It’s always seemed to me that heresies (that aren’t extinguished) usually end up as the new orthodoxies – but before they do, they’re interesting to watch and often instructive… at least, of the current orthodoxy.
So it was with some interest I read this bit in (of all places) The New Statesman, on the Dorje Shugden heresy in Tibetan Buddhism. I’m far from an expert on this subject (though I use some tools and concepts from Bön Shamanism which drifted into Tibetan practice long ago), but the basics go like this:
Dorje Shugden is a ‘protector-deity’ who, when called upon, looks after those seeking enlightenment. His worship is banned by the current (14th) Dalai Lama, for reasons which vary depending on who you talk to. His stance seems to be that Dorje Shugden is a) an evil spirit, b) not a real Buddha, c) the preferred version of Buddha-worship favoured by the Han Chinese authorities or d) all of the above.
Worshippers of the Dorje insist that this is a political move on the DL’s part, an attempt to unite all forms of Tibetan Buddhism under his leadership – and the tail-end of a political struggle some 400 years old, involving the previous incarnation of the Dorje who was a rival of the 5th DL…
You got to love it when the archetypal ‘peace-and-love’ belief system falls into this kind of schizm. And especially when there’s a fair bit of evidence that that nice old man the 14th Dalai Lama has caused purges of thousand of heretical worshippers from temples both in Tibet and elsewhere using the O***pics as a distraction…
I don’t, as they say, have a dog in this race. But my inner cynic leads me to seriously consider the claims of the Dorje Shugden followers – and the magician part (that is, most of me) leads me to wonder the kinds of results one might get from working a system which simultaneously claims no god-figure but has thousands of gods, goddesses and demons in the pantheon… and which are which depends entirely on context and minor differences of teaching.

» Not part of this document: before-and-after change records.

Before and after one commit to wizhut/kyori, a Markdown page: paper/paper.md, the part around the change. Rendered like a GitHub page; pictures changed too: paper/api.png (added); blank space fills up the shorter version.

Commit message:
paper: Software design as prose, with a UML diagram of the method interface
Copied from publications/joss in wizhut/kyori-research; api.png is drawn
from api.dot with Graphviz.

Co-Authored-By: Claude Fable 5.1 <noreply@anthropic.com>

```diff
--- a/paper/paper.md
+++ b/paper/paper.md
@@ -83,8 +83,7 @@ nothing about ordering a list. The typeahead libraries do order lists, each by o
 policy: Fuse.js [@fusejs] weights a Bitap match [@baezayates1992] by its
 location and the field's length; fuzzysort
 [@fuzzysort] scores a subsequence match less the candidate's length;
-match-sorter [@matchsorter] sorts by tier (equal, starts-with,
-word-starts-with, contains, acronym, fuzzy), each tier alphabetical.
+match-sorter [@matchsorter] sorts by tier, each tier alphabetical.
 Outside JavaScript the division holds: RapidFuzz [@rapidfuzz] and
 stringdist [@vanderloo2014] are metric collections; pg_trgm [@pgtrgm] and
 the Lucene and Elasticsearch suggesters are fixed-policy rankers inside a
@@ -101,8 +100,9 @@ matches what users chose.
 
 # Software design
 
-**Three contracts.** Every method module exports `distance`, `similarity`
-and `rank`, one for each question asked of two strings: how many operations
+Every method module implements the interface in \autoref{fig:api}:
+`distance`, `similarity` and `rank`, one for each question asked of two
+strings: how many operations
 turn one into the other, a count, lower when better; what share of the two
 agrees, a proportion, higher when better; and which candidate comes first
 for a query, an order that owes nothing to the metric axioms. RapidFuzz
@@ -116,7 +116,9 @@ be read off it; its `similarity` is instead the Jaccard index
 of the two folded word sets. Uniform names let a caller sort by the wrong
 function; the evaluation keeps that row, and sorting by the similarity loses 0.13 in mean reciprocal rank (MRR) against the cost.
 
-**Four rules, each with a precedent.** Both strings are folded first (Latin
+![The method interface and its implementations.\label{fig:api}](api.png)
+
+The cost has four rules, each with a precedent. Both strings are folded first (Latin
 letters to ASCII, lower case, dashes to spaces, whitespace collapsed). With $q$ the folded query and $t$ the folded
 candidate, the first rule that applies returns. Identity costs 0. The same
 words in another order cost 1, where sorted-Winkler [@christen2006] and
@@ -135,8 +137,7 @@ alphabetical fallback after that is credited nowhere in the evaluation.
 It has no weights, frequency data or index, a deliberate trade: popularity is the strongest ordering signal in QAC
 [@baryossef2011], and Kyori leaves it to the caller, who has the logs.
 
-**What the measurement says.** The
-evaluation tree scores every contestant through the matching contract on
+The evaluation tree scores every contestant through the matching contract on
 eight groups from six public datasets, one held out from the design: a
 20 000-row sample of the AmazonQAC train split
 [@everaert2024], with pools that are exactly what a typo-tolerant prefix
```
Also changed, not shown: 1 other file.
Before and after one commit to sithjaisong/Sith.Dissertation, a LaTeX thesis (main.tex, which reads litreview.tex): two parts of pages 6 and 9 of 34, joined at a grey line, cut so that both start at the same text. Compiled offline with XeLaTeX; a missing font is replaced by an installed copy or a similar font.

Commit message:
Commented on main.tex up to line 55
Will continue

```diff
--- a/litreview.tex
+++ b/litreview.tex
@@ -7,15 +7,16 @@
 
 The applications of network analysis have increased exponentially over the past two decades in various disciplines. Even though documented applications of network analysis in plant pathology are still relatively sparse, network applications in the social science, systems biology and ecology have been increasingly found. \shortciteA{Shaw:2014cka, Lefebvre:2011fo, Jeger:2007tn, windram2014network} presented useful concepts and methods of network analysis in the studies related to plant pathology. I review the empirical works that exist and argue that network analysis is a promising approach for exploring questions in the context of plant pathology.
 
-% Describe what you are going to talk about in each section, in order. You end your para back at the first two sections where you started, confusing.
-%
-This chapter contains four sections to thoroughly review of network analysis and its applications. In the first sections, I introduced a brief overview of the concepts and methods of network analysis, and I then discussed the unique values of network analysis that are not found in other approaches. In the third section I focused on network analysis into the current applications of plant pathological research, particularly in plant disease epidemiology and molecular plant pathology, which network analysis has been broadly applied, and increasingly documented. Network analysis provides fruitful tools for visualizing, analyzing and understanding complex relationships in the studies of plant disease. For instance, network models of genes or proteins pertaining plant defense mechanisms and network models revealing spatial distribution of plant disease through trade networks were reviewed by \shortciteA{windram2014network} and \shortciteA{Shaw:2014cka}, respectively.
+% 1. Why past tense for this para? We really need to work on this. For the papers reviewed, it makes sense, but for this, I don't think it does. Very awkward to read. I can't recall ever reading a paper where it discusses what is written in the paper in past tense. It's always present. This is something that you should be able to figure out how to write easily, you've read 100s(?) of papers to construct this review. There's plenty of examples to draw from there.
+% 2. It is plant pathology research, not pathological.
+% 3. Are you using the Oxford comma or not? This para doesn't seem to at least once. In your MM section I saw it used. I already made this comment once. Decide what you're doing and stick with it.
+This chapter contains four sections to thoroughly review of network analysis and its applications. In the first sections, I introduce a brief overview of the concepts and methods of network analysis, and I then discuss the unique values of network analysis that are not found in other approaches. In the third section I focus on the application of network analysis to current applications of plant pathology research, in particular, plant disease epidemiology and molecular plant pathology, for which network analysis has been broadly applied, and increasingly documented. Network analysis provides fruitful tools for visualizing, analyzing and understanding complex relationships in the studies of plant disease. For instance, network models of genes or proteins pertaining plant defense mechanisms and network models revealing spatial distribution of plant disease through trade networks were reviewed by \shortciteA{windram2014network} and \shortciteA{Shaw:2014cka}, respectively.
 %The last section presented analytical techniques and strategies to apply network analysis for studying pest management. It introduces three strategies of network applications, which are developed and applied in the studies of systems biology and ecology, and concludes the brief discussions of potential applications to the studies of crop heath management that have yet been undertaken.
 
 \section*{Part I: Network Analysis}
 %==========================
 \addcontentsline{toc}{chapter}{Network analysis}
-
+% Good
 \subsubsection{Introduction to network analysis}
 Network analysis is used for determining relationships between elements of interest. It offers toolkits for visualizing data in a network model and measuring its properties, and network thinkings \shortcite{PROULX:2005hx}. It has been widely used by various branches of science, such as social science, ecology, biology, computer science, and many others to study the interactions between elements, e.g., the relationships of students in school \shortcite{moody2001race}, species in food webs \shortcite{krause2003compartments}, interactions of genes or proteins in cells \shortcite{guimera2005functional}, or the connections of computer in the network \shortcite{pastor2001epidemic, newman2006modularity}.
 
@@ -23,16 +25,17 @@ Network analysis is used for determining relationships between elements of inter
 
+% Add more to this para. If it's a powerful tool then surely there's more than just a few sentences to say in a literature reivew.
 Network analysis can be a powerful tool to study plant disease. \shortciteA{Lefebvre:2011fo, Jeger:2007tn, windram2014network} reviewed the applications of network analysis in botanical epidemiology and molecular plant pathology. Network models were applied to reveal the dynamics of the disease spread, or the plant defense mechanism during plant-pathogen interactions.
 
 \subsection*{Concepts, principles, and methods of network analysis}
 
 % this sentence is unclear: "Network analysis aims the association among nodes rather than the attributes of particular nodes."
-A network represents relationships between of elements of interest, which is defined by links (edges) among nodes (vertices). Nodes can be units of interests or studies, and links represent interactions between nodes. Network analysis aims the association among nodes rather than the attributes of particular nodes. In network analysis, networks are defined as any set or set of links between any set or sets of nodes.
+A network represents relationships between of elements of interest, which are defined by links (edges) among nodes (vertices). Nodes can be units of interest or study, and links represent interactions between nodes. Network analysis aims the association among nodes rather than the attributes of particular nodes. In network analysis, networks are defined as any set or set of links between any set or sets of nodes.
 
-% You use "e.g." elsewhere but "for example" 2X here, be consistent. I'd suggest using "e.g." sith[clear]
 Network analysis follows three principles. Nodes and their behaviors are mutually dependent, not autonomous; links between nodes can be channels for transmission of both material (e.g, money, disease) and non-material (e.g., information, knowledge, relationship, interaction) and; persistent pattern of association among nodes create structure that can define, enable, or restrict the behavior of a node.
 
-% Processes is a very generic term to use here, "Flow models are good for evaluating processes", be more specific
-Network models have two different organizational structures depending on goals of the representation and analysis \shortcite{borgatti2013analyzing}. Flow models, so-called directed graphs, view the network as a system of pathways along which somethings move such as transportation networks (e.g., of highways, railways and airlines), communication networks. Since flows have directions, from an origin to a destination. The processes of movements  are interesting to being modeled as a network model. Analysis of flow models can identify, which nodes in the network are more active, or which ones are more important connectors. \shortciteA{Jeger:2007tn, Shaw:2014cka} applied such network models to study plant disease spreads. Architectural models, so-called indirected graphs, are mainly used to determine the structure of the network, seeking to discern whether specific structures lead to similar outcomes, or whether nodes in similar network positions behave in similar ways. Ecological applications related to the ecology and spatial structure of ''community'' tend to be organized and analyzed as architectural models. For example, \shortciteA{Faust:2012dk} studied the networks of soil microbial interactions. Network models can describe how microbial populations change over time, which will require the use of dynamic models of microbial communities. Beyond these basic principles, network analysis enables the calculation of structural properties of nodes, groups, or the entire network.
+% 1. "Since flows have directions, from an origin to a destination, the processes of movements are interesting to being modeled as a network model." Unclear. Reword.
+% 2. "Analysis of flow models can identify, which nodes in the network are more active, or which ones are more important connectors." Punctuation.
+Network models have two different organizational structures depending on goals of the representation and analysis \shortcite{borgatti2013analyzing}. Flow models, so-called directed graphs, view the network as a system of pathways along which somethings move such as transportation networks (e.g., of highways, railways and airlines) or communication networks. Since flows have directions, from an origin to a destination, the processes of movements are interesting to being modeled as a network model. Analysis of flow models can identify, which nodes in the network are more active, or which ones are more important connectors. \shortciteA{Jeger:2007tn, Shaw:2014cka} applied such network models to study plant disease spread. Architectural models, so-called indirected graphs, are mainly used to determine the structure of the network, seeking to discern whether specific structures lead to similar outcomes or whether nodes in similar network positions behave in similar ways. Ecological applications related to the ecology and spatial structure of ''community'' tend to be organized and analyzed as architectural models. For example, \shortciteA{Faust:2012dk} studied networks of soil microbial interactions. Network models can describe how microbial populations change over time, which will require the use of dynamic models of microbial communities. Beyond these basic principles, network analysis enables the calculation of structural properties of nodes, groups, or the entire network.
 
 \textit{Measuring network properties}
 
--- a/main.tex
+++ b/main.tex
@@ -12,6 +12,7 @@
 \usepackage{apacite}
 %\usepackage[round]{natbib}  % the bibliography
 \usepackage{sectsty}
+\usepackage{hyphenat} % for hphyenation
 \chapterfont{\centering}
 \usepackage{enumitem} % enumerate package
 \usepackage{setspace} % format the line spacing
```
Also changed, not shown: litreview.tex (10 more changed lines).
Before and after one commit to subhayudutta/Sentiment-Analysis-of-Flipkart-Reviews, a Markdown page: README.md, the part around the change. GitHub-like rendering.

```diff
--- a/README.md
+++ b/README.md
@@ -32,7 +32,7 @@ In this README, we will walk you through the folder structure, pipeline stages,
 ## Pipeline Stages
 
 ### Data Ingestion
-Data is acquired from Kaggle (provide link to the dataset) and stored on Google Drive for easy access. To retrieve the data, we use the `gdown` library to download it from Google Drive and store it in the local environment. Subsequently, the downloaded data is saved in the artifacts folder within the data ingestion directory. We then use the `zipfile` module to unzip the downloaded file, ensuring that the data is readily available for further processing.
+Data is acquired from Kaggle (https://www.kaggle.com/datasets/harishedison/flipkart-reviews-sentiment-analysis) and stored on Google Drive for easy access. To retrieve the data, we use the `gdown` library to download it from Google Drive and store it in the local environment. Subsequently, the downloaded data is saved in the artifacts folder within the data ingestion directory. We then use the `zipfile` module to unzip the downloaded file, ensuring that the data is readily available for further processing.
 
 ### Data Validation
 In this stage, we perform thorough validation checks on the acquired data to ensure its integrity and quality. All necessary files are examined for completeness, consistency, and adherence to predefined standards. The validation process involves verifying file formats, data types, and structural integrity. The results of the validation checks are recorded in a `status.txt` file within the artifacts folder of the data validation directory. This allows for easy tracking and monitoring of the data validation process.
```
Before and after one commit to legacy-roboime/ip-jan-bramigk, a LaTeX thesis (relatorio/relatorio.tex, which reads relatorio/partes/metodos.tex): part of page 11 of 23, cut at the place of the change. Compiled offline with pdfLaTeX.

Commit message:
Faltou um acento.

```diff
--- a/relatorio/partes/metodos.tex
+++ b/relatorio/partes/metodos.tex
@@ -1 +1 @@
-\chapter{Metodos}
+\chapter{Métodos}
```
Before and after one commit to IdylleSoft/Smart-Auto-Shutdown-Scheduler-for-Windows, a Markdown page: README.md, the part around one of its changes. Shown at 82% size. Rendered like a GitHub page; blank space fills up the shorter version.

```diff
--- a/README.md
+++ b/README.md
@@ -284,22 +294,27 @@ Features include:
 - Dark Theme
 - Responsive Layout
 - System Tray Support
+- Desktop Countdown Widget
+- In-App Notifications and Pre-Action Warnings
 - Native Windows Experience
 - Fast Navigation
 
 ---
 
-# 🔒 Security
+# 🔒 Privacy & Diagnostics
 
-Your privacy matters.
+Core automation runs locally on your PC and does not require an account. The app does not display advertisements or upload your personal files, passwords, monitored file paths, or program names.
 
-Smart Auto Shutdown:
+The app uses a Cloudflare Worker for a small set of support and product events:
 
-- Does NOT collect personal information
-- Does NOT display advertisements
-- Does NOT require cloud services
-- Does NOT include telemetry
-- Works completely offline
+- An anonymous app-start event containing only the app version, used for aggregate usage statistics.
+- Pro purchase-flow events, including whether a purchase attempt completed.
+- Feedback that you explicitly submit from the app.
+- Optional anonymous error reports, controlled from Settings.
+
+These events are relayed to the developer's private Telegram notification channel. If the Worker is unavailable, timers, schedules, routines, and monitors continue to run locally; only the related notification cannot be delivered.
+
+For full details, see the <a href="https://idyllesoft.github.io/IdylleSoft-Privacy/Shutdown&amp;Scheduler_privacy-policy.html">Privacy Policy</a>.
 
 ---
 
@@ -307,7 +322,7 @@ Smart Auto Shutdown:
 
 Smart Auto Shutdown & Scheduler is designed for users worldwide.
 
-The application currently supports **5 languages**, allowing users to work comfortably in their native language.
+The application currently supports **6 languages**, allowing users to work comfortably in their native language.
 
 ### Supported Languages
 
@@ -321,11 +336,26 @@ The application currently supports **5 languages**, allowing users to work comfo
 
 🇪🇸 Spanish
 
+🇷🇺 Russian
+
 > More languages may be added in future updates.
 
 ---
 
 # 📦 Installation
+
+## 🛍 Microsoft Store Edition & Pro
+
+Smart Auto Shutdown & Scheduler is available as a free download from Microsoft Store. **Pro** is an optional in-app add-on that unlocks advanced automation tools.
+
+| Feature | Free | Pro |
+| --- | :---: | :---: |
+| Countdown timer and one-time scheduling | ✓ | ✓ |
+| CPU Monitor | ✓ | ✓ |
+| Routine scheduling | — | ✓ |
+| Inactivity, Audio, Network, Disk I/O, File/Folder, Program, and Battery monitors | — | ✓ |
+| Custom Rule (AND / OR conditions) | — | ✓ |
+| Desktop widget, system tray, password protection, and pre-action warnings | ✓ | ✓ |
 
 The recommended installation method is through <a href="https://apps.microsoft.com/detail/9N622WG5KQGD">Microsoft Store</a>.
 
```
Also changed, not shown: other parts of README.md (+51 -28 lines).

Well, not wonder so much as smile slyly at the similarity to the syncretism of, say, Xtian and Yoruba traditions that resulted in the effective system usually called Voodoo.
That whole Guttershaman thing on ‘authenticity’ and tradition? Coming real soon.